Front-end code edit data
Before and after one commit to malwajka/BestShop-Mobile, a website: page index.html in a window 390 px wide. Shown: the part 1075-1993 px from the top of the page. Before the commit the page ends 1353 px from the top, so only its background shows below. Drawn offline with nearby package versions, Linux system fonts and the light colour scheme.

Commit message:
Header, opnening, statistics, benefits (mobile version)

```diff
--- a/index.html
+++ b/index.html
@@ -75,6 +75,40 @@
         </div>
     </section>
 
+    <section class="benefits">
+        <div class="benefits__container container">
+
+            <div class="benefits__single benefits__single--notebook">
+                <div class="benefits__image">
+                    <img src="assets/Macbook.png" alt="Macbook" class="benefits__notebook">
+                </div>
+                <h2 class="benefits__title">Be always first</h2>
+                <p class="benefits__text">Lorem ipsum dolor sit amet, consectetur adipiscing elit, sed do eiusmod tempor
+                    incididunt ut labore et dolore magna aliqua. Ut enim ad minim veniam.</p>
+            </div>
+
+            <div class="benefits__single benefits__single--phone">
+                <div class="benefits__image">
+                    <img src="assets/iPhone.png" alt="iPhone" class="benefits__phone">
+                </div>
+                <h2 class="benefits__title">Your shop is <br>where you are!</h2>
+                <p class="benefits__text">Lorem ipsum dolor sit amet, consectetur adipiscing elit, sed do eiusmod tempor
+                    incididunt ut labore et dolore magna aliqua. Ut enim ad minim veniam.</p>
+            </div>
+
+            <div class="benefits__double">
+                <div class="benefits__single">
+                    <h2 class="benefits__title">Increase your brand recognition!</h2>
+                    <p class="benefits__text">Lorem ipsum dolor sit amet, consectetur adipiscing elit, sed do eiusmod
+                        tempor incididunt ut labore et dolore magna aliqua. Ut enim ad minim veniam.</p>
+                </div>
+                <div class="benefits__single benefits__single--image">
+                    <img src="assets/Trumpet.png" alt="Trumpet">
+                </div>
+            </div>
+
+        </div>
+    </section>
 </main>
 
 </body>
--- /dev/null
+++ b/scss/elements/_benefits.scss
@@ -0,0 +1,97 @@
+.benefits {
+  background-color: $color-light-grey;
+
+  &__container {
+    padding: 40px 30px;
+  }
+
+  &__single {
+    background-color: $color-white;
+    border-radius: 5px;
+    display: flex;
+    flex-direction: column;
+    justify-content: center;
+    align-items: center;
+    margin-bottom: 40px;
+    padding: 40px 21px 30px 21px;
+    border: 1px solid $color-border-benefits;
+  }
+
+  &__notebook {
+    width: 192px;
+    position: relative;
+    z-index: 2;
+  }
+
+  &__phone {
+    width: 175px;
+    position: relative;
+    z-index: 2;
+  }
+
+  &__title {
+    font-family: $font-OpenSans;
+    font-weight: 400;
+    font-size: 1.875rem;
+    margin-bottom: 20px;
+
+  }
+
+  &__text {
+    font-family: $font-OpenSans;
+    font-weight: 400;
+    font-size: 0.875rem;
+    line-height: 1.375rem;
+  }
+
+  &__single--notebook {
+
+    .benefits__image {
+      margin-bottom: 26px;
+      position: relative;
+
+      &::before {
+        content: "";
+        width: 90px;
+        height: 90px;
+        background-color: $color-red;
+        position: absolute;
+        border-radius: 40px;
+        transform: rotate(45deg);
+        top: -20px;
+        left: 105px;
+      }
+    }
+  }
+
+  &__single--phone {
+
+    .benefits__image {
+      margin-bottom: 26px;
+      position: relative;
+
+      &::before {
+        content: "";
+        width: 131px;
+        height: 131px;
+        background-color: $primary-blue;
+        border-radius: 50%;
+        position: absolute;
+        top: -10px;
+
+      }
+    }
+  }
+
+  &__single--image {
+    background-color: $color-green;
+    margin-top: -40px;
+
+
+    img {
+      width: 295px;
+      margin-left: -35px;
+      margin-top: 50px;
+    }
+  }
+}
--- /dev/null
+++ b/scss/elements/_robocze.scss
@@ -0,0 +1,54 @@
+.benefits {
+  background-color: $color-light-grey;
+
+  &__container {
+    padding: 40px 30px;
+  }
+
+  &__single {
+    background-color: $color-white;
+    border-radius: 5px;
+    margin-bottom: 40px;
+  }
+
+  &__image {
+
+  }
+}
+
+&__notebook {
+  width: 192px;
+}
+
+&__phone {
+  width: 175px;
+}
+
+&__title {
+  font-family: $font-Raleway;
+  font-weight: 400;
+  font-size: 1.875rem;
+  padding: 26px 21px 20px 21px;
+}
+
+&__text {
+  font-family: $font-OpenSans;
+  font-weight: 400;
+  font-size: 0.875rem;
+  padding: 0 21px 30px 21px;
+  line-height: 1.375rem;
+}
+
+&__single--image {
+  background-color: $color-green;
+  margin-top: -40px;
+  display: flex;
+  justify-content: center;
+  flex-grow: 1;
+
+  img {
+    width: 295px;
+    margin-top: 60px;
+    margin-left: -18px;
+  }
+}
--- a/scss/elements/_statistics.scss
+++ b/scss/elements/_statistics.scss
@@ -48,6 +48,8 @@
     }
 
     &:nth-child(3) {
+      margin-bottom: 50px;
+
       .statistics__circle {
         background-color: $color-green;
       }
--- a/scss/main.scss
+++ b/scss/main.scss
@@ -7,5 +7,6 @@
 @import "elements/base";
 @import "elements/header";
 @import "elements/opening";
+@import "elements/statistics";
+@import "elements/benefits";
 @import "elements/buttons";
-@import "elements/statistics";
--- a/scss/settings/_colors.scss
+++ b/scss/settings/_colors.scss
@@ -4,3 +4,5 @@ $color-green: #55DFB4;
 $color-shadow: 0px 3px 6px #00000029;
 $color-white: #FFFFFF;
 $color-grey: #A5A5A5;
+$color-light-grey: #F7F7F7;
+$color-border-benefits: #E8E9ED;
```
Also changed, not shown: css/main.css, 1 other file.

## About this exercise
Word for word, write out each of the records shown above.

## Answer box
Before and after one commit to malwajka/BestShop-Mobile, a website: page index.html in a window 390 px wide. Shown: the part 1075-1993 px from the top of the page. Before the commit the page ends 1353 px from the top, so only its background shows below. Drawn offline with nearby package versions, Linux system fonts and the light colour scheme.

Commit message:
Header, opnening, statistics, benefits (mobile version)

```diff
--- a/index.html
+++ b/index.html
@@ -75,6 +75,40 @@
         </div>
     </section>
 
+    <section class="benefits">
+        <div class="benefits__container container">
+
+            <div class="benefits__single benefits__single--notebook">
+                <div class="benefits__image">
+                    <img src="assets/Macbook.png" alt="Macbook" class="benefits__notebook">
+                </div>
+                <h2 class="benefits__title">Be always first</h2>
+                <p class="benefits__text">Lorem ipsum dolor sit amet, consectetur adipiscing elit, sed do eiusmod tempor
+                    incididunt ut labore et dolore magna aliqua. Ut enim ad minim veniam.</p>
+            </div>
+
+            <div class="benefits__single benefits__single--phone">
+                <div class="benefits__image">
+                    <img src="assets/iPhone.png" alt="iPhone" class="benefits__phone">
+                </div>
+                <h2 class="benefits__title">Your shop is <br>where you are!</h2>
+                <p class="benefits__text">Lorem ipsum dolor sit amet, consectetur adipiscing elit, sed do eiusmod tempor
+                    incididunt ut labore et dolore magna aliqua. Ut enim ad minim veniam.</p>
+            </div>
+
+            <div class="benefits__double">
+                <div class="benefits__single">
+                    <h2 class="benefits__title">Increase your brand recognition!</h2>
+                    <p class="benefits__text">Lorem ipsum dolor sit amet, consectetur adipiscing elit, sed do eiusmod
+                        tempor incididunt ut labore et dolore magna aliqua. Ut enim ad minim veniam.</p>
+                </div>
+                <div class="benefits__single benefits__single--image">
+                    <img src="assets/Trumpet.png" alt="Trumpet">
+                </div>
+            </div>
+
+        </div>
+    </section>
 </main>
 
 </body>
--- /dev/null
+++ b/scss/elements/_benefits.scss
@@ -0,0 +1,97 @@
+.benefits {
+  background-color: $color-light-grey;
+
+  &__container {
+    padding: 40px 30px;
+  }
+
+  &__single {
+    background-color: $color-white;
+    border-radius: 5px;
+    display: flex;
+    flex-direction: column;
+    justify-content: center;
+    align-items: center;
+    margin-bottom: 40px;
+    padding: 40px 21px 30px 21px;
+    border: 1px solid $color-border-benefits;
+  }
+
+  &__notebook {
+    width: 192px;
+    position: relative;
+    z-index: 2;
+  }
+
+  &__phone {
+    width: 175px;
+    position: relative;
+    z-index: 2;
+  }
+
+  &__title {
+    font-family: $font-OpenSans;
+    font-weight: 400;
+    font-size: 1.875rem;
+    margin-bottom: 20px;
+
+  }
+
+  &__text {
+    font-family: $font-OpenSans;
+    font-weight: 400;
+    font-size: 0.875rem;
+    line-height: 1.375rem;
+  }
+
+  &__single--notebook {
+
+    .benefits__image {
+      margin-bottom: 26px;
+      position: relative;
+
+      &::before {
+        content: "";
+        width: 90px;
+        height: 90px;
+        background-color: $color-red;
+        position: absolute;
+        border-radius: 40px;
+        transform: rotate(45deg);
+        top: -20px;
+        left: 105px;
+      }
+    }
+  }
+
+  &__single--phone {
+
+    .benefits__image {
+      margin-bottom: 26px;
+      position: relative;
+
+      &::before {
+        content: "";
+        width: 131px;
+        height: 131px;
+        background-color: $primary-blue;
+        border-radius: 50%;
+        position: absolute;
+        top: -10px;
+
+      }
+    }
+  }
+
+  &__single--image {
+    background-color: $color-green;
+    margin-top: -40px;
+
+
+    img {
+      width: 295px;
+      margin-left: -35px;
+      margin-top: 50px;
+    }
+  }
+}
--- /dev/null
+++ b/scss/elements/_robocze.scss
@@ -0,0 +1,54 @@
+.benefits {
+  background-color: $color-light-grey;
+
+  &__container {
+    padding: 40px 30px;
+  }
+
+  &__single {
+    background-color: $color-white;
+    border-radius: 5px;
+    margin-bottom: 40px;
+  }
+
+  &__image {
+
+  }
+}
+
+&__notebook {
+  width: 192px;
+}
+
+&__phone {
+  width: 175px;
+}
+
+&__title {
+  font-family: $font-Raleway;
+  font-weight: 400;
+  font-size: 1.875rem;
+  padding: 26px 21px 20px 21px;
+}
+
+&__text {
+  font-family: $font-OpenSans;
+  font-weight: 400;
+  font-size: 0.875rem;
+  padding: 0 21px 30px 21px;
+  line-height: 1.375rem;
+}
+
+&__single--image {
+  background-color: $color-green;
+  margin-top: -40px;
+  display: flex;
+  justify-content: center;
+  flex-grow: 1;
+
+  img {
+    width: 295px;
+    margin-top: 60px;
+    margin-left: -18px;
+  }
+}
--- a/scss/elements/_statistics.scss
+++ b/scss/elements/_statistics.scss
@@ -48,6 +48,8 @@
     }
 
     &:nth-child(3) {
+      margin-bottom: 50px;
+
       .statistics__circle {
         background-color: $color-green;
       }
--- a/scss/main.scss
+++ b/scss/main.scss
@@ -7,5 +7,6 @@
 @import "elements/base";
 @import "elements/header";
 @import "elements/opening";
+@import "elements/statistics";
+@import "elements/benefits";
 @import "elements/buttons";
-@import "elements/statistics";
--- a/scss/settings/_colors.scss
+++ b/scss/settings/_colors.scss
@@ -4,3 +4,5 @@ $color-green: #55DFB4;
 $color-shadow: 0px 3px 6px #00000029;
 $color-white: #FFFFFF;
 $color-grey: #A5A5A5;
+$color-light-grey: #F7F7F7;
+$color-border-benefits: #E8E9ED;
```
Also changed, not shown: css/main.css, 1 other file.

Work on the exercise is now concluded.